Regularly sealing concrete maintains its longevity and durability for decades to come. Exterior surfaces need protection from the extreme temperatures, inclement weather, heavy impacts, or harsh abrasion. Interior surfaces benefit from sealants that offer protection against heavy foot-traffic, damaging cleaning supplies, and staining.
New Concrete Surfaces
For new concrete, allow at least one month for it to cure completely before applying a sealant.
Cleaning and Damage Repair to Existing Concrete Surfaces
No matter what kind of surface you’re sealing or sealer you’re using, unless you have freshly poured the concrete, the first step of the process is always to prep the surface with a thorough cleaning. You will need to either repair or resurface the concrete if any damage exists. From that point on, the processes differ slightly depending on the specifics of your project.
After giving an exterior surface a good power wash or after sweeping and scrubbing indoor surfaces, check the condition of your concrete surface. Some surfaces may need to be sanded or ground until perfectly smooth for the sealant to bond appropriately. Penetrating sealers are more forgiving in this regard than acrylic, epoxy, or polyurethane sealants.
If the concrete already has had sealant applied, we recommend stripping it from the surface before resealing. The exception to this is if you are applying the same brand of sealant and the manufacturer recommends layering applications over time.
For both interior and exterior surfaces, allow 24 hours for all moisture on the surface from cleaning or stripping concrete to dry after cleaning before applying a sealer.
Also, before using any sealant, damaged areas in the concrete surface must be repaired. Any surface that is not smooth due to pitting, cracks, erosion, or spalling must be patched and repaired or resurfaced completely before applying a sealer. Allow for appropriate drying time of any repair materials used.

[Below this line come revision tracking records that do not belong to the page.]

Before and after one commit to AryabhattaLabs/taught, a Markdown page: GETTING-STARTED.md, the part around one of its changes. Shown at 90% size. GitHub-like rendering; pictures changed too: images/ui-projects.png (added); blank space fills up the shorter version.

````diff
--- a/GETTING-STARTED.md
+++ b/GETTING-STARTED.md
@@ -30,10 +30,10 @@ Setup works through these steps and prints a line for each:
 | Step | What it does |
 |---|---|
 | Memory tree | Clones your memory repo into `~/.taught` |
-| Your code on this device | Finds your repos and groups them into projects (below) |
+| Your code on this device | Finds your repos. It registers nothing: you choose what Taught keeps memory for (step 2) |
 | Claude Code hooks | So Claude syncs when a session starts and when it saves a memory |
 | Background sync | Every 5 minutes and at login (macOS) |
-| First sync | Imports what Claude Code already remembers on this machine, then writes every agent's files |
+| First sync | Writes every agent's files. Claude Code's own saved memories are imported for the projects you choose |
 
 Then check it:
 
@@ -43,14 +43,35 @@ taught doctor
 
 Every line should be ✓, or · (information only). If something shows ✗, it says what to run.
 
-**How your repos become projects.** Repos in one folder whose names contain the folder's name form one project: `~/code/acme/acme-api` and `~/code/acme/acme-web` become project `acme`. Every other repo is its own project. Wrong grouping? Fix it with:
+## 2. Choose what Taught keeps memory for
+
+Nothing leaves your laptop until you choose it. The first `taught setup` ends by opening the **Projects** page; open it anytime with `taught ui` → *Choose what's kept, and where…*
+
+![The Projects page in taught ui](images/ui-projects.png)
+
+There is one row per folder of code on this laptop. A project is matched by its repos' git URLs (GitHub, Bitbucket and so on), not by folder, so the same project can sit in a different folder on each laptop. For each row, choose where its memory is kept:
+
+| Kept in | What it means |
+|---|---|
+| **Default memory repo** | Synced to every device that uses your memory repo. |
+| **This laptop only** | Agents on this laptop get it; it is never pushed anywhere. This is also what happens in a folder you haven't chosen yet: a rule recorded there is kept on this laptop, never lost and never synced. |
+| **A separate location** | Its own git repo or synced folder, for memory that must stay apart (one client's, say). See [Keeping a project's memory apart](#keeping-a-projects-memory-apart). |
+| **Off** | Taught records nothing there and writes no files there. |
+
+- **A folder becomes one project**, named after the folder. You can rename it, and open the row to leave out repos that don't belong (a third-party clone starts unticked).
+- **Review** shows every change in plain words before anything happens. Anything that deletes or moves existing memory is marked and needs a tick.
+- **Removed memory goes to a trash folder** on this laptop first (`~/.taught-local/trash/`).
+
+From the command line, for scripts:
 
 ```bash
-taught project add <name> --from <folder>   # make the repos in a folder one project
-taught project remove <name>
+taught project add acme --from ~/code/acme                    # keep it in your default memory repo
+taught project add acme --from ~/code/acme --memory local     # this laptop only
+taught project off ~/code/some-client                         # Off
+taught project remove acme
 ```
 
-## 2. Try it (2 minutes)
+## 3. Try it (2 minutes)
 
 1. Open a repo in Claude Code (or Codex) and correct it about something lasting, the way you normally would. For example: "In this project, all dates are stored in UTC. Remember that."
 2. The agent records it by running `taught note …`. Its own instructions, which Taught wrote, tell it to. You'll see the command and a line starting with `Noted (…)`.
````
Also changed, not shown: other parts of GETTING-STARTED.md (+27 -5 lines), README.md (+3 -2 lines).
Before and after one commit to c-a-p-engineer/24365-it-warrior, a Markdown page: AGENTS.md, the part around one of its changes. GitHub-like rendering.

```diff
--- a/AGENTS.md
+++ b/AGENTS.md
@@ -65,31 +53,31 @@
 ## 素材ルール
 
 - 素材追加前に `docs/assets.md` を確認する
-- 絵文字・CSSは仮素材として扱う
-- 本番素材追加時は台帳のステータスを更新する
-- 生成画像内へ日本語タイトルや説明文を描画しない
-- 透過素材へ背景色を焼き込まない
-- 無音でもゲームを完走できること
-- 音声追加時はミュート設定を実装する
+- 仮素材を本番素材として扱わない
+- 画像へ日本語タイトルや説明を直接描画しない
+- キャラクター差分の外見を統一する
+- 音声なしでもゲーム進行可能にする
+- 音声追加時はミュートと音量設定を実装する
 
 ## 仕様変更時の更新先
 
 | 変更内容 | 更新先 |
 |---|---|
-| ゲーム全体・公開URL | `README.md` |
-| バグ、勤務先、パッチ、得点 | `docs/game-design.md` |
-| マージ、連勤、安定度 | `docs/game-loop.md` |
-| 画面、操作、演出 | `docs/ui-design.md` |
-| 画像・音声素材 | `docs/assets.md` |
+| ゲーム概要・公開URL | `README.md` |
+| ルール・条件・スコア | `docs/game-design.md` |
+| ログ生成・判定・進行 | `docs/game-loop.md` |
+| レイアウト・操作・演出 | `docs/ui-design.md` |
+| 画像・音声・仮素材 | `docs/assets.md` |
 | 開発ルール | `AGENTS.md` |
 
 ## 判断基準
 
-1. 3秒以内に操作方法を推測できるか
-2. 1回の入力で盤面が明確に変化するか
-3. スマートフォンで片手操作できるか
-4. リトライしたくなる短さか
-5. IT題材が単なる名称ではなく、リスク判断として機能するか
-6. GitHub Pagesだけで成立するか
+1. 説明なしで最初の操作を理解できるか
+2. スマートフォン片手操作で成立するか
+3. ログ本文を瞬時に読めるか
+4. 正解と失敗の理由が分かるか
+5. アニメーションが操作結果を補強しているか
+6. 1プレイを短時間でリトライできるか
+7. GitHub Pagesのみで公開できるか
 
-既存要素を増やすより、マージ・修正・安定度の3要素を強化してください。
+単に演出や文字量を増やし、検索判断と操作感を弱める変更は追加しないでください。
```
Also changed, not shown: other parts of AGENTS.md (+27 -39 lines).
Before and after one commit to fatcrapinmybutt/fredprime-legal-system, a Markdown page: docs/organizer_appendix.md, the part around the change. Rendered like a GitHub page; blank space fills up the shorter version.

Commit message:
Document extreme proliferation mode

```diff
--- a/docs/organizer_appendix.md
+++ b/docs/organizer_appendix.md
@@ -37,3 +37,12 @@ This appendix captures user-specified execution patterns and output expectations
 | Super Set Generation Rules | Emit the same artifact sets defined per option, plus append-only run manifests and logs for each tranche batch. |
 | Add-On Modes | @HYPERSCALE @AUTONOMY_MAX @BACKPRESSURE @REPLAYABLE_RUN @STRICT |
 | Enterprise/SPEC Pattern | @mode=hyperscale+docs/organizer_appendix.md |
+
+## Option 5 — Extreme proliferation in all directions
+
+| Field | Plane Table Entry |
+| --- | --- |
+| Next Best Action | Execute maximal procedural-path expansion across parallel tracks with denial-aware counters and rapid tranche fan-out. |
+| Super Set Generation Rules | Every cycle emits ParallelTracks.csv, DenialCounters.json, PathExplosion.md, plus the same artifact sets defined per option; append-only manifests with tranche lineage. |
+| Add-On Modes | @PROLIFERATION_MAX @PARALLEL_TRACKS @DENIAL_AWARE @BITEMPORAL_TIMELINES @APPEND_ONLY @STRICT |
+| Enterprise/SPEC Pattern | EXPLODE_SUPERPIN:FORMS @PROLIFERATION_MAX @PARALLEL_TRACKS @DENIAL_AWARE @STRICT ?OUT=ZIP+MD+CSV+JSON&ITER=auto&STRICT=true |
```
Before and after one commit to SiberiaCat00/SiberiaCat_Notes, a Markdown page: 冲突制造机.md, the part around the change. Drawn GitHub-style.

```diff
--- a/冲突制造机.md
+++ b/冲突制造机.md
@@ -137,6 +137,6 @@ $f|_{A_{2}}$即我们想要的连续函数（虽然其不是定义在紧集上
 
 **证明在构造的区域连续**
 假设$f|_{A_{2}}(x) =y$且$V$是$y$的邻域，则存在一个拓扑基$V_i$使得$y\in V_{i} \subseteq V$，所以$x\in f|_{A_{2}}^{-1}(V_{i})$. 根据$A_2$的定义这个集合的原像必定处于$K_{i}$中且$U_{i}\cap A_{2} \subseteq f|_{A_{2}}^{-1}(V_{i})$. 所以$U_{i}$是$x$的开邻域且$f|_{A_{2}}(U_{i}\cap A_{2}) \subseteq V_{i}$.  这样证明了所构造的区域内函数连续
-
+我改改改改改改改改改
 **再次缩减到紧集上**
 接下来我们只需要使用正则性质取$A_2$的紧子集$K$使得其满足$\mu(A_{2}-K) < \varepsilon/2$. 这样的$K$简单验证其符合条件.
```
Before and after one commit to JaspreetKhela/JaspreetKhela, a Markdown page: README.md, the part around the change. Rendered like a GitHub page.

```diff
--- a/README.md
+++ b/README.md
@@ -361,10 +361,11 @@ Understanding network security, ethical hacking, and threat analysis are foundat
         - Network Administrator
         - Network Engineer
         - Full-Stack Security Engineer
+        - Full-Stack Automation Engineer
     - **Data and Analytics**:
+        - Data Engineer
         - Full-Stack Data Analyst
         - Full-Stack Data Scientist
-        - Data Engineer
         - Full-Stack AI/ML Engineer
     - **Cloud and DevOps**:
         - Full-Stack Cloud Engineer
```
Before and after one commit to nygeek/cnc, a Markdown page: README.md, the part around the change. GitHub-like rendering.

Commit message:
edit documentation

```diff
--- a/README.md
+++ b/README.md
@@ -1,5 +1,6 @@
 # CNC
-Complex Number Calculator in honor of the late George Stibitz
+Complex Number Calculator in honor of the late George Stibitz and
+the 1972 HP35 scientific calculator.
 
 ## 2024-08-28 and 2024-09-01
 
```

For indoor surfaces, before repairing any damaged areas or applying any sealer, use a degreaser to ensure the materials will bond appropriately. For outdoor spaces, make sure that any materials such as oil or paint are removed using solvents, detergent, or acid. Allow 24 hours drying time after applying and scrubbing off any cleaning agents.
Once you have a smooth, clean, dry surface to work with, you’re almost ready to apply the sealer.
Preparing the Work Space
For interior concrete surfaces, remove trim such as molding and baseboards. You may also want to use protective tape or sheeting to adjacent surfaces.
For exterior surfaces, the most important step before applying a sealer is to check the weather. Most sealants require a minimum of 50°F and a maximum of 90°F for application, and you’ll want to avoid rain for the duration of the application process as well as a 5-day curing period for most sealant types.
Applying the Concrete Sealer
Follow the manufacturer’s instructions as to the recommended number of coats to use, whether you should use a roller or sprayer for application, and the drying time necessary for curing. Typically, curing time is 1-2 days, and most sealers will require a two-coat application.
Some penetrating sealers may even need three or more coats. Some sealers, such as polyurethanes have high levels of VOCs (volatile organic compounds) so be aware that a respirator or mask may be needed.
For more information on how to seal indoor and outdoor spaces, check out the steps and images in the following guides from WikiHow:
And this from Lowes: